Cherry Apricot Salsa

Cherry season is in full swing in New York – from Hamptons road-side stands to suburban barbeques, I’ve been inundated with these juicy, red orbs.

Cherries originated in Anatolia, in what is present day Turkey. They were brought to Rome in antiquity from the town of Cerasus (present day Giresun) from which the word cherry is derived. In addition to their fruit, cherry trees are known for their beautiful flowers.

Most cherry cultivars are derived from the wild cherry; the sour cherry, a separate species, is mostly used for cooking. Cherries contain anthocynanins which are antioxidants that are thought to reduce pain and inflammation. Turkey leads world production of cherries, followed by the United States, Iran, Italy and Russia.

I recently remembered a delicious cherry salsa that my friend Karen made years ago in Boston. It requires some heavy chopping (and pitting cherries, which can be difficult), but is a great starter for an outdoor meal. I made the salsa on Friday for a picnic we had with our friends Annika and Christoph in Carl Schurz Park.

The key to success is to use ripe fruit, especially ripe apricots. Mine were a bit too firm, but the salsa still went over well. You can keep it for up to three days but it is best served fresh.
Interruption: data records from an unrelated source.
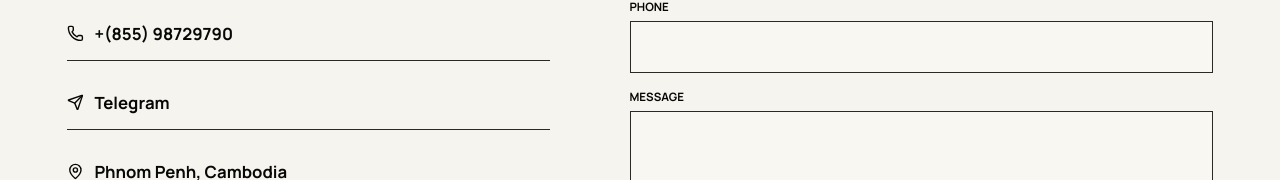
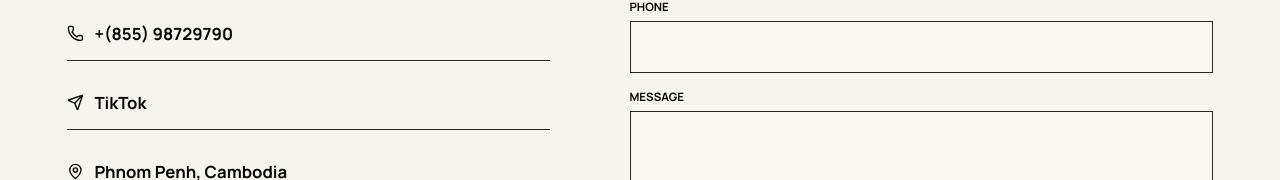
Before and after one commit to Lameizanaki/lycheaportfolio, a React (Vite) app: page / in a window 1280 px wide. Shown: the part 4761-4941 px from the top of the page. Built offline with nearby package versions, Linux system fonts and the light colour scheme.

Commit message:
Update modal labels and contact links

```diff
--- a/src/App.tsx
+++ b/src/App.tsx
@@ -66,8 +66,9 @@ type FormStatus = "idle" | "sending" | "sent" | "error";
 
 const contactEmail = "lycheacheurn@gmail.com";
 const contactPhoneDisplay = "+(855) 98729790";
-const contactPhoneHref = "+85598729790";
 const contactTelegram = "http://T.me/lycheacheurn";
+const contactTikTok =
+  "https://www.tiktok.com/@lycheacheurn?_r=1&_t=ZS-9802S1iDHdZ";
 
 const navItems: NavItem[] = [
   { id: "hero", label: "Home" },
@@ -786,7 +787,6 @@ function PortfolioModal({
       >
         <div className="modal-header">
           <div>
-            <span>{activeImage.kind}</span>
             <h2 id="project-modal-title">{project.title}</h2>
             <p>{project.summary}</p>
           </div>
@@ -910,13 +910,13 @@ function Contact() {
               <Mail aria-hidden="true" />
               {contactEmail}
             </a>
-            <a href={`tel:${contactPhoneHref}`}>
+            <a href={contactTelegram} target="_blank" rel="noreferrer">
               <Phone aria-hidden="true" />
               {contactPhoneDisplay}
             </a>
-            <a href={contactTelegram} target="_blank" rel="noreferrer">
+            <a href={contactTikTok} target="_blank" rel="noreferrer">
               <Send aria-hidden="true" />
-              Telegram
+              TikTok
             </a>
             <span>
               <MapPin aria-hidden="true" />
--- a/src/styles.css
+++ b/src/styles.css
@@ -667,14 +667,6 @@ img {
   gap: 1.5rem;
 }
 
-.modal-header span {
-  display: inline-block;
-  margin-bottom: 0.35rem;
-  font-size: 0.72rem;
-  font-weight: 800;
-  text-transform: uppercase;
-}
-
 .modal-header h2 {
   margin: 0;
   font-family: var(--display);
```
Leftovers can also be used as a tangy complement to grilled chicken.

Remember that cherry juice can stain clothing so don’t wear white. The best way to remove a cherry stain is to put the clothing in boiling water.
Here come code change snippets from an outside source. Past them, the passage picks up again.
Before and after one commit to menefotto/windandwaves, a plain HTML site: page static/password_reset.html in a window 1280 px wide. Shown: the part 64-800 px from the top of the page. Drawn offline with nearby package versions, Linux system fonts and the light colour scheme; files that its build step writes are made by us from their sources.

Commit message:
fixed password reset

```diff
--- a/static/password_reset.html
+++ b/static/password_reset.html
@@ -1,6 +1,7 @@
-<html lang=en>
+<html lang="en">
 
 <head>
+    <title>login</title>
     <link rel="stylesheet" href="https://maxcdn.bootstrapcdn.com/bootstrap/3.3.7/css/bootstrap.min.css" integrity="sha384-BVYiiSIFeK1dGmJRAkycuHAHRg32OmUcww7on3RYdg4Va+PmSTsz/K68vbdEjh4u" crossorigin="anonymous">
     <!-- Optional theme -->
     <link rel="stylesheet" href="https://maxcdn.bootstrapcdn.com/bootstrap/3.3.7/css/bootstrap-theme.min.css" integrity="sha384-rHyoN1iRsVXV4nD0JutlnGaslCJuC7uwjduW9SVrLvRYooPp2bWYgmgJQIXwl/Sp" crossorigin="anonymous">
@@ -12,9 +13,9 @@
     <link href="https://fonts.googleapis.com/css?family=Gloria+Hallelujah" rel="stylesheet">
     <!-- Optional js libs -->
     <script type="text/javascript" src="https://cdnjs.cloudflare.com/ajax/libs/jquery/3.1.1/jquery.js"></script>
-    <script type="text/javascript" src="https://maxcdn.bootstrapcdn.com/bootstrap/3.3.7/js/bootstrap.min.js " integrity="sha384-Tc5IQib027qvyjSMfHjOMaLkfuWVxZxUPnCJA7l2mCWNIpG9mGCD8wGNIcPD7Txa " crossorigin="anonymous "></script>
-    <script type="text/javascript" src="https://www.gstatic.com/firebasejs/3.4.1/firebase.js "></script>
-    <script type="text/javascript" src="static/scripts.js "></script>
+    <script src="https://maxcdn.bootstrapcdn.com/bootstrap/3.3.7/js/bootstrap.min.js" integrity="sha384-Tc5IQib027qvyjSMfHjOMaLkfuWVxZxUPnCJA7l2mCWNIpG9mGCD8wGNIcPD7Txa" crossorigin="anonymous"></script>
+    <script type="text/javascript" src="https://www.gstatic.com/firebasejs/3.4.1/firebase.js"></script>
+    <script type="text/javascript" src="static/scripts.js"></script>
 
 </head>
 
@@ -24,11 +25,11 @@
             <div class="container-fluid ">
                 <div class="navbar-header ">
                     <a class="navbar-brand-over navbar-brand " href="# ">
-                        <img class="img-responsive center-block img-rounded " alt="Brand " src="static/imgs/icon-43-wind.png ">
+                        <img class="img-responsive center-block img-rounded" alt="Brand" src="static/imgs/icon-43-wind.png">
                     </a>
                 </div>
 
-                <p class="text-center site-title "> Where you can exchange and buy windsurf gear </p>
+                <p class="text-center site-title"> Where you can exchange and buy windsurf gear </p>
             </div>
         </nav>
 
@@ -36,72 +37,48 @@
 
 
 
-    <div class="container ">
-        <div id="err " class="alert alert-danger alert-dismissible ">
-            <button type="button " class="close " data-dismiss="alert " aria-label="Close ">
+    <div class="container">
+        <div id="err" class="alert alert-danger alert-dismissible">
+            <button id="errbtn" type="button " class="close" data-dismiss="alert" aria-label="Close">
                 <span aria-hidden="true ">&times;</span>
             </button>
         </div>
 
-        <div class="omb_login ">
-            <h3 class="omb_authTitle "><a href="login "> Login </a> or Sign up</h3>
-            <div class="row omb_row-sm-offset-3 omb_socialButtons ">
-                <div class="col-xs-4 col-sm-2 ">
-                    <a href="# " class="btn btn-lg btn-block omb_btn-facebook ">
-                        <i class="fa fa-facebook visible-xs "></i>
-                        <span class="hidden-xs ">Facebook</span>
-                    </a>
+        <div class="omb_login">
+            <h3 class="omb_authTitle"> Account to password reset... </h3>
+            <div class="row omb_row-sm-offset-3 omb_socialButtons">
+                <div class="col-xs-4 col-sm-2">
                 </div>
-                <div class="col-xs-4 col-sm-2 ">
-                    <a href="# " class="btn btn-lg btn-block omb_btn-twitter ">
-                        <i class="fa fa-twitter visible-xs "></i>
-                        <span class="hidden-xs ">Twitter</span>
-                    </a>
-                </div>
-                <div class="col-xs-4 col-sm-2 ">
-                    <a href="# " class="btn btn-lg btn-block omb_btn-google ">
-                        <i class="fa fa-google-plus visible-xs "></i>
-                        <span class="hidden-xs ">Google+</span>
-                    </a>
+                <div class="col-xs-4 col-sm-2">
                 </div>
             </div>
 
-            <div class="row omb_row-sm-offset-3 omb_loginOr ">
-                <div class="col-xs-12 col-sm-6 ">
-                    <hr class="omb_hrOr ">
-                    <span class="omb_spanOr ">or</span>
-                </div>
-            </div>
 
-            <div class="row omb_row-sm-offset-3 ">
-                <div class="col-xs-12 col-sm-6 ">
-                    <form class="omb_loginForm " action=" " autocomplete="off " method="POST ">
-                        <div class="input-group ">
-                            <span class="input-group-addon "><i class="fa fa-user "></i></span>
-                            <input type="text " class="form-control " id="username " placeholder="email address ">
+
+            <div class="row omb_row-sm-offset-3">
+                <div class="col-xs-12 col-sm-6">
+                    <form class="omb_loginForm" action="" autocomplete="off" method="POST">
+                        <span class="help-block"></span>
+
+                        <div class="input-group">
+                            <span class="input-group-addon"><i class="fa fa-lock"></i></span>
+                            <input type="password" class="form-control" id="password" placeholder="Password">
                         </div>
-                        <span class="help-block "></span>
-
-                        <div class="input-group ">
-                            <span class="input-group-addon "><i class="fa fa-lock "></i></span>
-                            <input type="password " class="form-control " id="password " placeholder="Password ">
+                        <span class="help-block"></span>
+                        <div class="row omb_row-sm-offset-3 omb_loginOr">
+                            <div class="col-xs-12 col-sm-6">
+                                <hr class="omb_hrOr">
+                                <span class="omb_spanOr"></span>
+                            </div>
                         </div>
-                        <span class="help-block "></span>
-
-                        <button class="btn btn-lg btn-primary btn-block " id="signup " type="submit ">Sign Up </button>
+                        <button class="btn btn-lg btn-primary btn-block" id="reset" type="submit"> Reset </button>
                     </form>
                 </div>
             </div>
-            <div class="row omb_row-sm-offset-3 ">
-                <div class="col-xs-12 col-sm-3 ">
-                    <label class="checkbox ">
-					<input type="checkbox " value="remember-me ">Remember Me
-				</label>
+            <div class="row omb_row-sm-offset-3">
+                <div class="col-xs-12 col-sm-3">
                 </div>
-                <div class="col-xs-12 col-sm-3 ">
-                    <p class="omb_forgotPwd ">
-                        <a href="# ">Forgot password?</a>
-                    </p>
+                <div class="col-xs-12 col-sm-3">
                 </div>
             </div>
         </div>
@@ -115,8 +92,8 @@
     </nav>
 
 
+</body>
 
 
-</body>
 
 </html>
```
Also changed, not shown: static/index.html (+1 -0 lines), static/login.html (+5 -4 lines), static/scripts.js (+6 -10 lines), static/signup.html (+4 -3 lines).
3/4 lb ripe fresh cherries, pitted, quartered
3/4 lb ripe fresh apricots, pitted, diced (to size of cherry quarters)
3 green onions, thinly sliced
2 tablespoons basil, finely shredded
2 teaspoons fresh thyme
1 lime, juiced
2 tablespoons orange juice
2 tablespoons honey
1 teaspoon garlic paste or minced garlic
1/2 teaspoon salt
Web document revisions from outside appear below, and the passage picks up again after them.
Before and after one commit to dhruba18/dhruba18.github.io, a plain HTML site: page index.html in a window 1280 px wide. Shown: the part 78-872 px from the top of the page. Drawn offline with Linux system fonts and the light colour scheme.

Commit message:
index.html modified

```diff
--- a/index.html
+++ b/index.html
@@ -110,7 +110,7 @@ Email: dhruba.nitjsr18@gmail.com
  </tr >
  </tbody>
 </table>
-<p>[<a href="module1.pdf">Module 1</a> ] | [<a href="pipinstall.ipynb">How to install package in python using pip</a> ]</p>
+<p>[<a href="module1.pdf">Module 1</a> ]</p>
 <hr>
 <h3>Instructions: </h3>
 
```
1. In a large bowl mix cherries, apricots, green onions, basil and thyme.
2. In a small bowl beat together lime juice, orange juice, honey, garlic and salt.
3. Pour juices over fruit and mix well. Store in the refrigerator overnight to allow the flavors to mingle.
4. Serve at room temperature with tortilla chips.


Karen said...

Of course, if you use it as an excuse to acquire gratuitous kitchen implements, you can get a really cool cherry pitter that makes the prep much faster with the added benefit of being able to shoot pits at your cooking partner!

mhuyck said...

Just make sure your partner is not wearing a favorite shirt before you shoot, though. The cherry juice stains! It's a badge of honor to have pink fingers after preparing this salsa.

mhuyck said...

Haha... I just read through the end of your article. Aly, you think of everything. Thanks for the cherry stain removal advice!